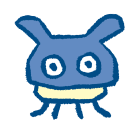
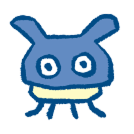
recentering tama-09 roundscreen and truthinputs

Changed region(s): [[0.0597, 0.0896, 0.9552, 0.8955]]

diff --git a/src/react-app/pages/RoundScreen/RoundScreen.css b/src/react-app/pages/RoundScreen/RoundScreen.css
@@ -493,6 +493,10 @@
   cursor: pointer;
   transition: all 0.2s;
   position: relative;
+  display: flex;
+  justify-content: center;
+  align-items: center;
+  flex-direction: column;
 }
 
 .player-card:hover {
@@ -556,11 +560,15 @@
   border-image-width: 0px;
 }
 
-.player-icon {
+.player-icon-frame {
   width: clamp(4rem, 8vh, 5rem);
   height: clamp(4rem, 8vh, 5rem);
   border-radius: 50%;
   object-fit: cover;
+  display: flex;
+  overflow: hidden;
+  padding: 4px;
+  background-color: white;
   margin-bottom: clamp(0.375rem, 0.8vh, 0.5rem);
   border: clamp(0.0875rem, 0.2vw, 0.125rem) solid #404040;
 }

diff --git a/src/react-app/pages/RoundScreen/RoundScreen.jsx b/src/react-app/pages/RoundScreen/RoundScreen.jsx
@@ -848,8 +848,9 @@ export default function RoundScreen() {
                 {hasVoted && !isRevealing && (
                   <div className="vote-checkmark">✓</div>
                 )}
-
-                <img src={player.icon} alt={player.name} className="player-icon" />
+                <div className="player-icon-frame">
+                  <img src={player.icon} alt={player.name} className="player-icon" />
+                </div>
                 <div className="player-name">{player.name}</div>
                 <div className="player-score">{displayScore} pts</div>
               </div>

diff --git a/src/react-app/pages/TruthInputs/TruthInputs.css b/src/react-app/pages/TruthInputs/TruthInputs.css
@@ -218,6 +218,7 @@
   width: 100%;
   height: 100%;
   object-fit: cover;
+  padding: 8px;
 }
 
 .icon-arrows {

━━━━

** EXERCISE DIRECTIONS **
Retype the data in full. Images do not go in the copy.

** PROBLEM SOLUTION **
recentering tama-09 roundscreen and truthinputs

Changed region(s): [[0.0597, 0.0896, 0.9552, 0.8955]]

diff --git a/src/react-app/pages/RoundScreen/RoundScreen.css b/src/react-app/pages/RoundScreen/RoundScreen.css
@@ -493,6 +493,10 @@
   cursor: pointer;
   transition: all 0.2s;
   position: relative;
+  display: flex;
+  justify-content: center;
+  align-items: center;
+  flex-direction: column;
 }
 
 .player-card:hover {
@@ -556,11 +560,15 @@
   border-image-width: 0px;
 }
 
-.player-icon {
+.player-icon-frame {
   width: clamp(4rem, 8vh, 5rem);
   height: clamp(4rem, 8vh, 5rem);
   border-radius: 50%;
   object-fit: cover;
+  display: flex;
+  overflow: hidden;
+  padding: 4px;
+  background-color: white;
   margin-bottom: clamp(0.375rem, 0.8vh, 0.5rem);
   border: clamp(0.0875rem, 0.2vw, 0.125rem) solid #404040;
 }

diff --git a/src/react-app/pages/RoundScreen/RoundScreen.jsx b/src/react-app/pages/RoundScreen/RoundScreen.jsx
@@ -848,8 +848,9 @@ export default function RoundScreen() {
                 {hasVoted && !isRevealing && (
                   <div className="vote-checkmark">✓</div>
                 )}
-
-                <img src={player.icon} alt={player.name} className="player-icon" />
+                <div className="player-icon-frame">
+                  <img src={player.icon} alt={player.name} className="player-icon" />
+                </div>
                 <div className="player-name">{player.name}</div>
                 <div className="player-score">{displayScore} pts</div>
               </div>

diff --git a/src/react-app/pages/TruthInputs/TruthInputs.css b/src/react-app/pages/TruthInputs/TruthInputs.css
@@ -218,6 +218,7 @@
   width: 100%;
   height: 100%;
   object-fit: cover;
+  padding: 8px;
 }
 
 .icon-arrows {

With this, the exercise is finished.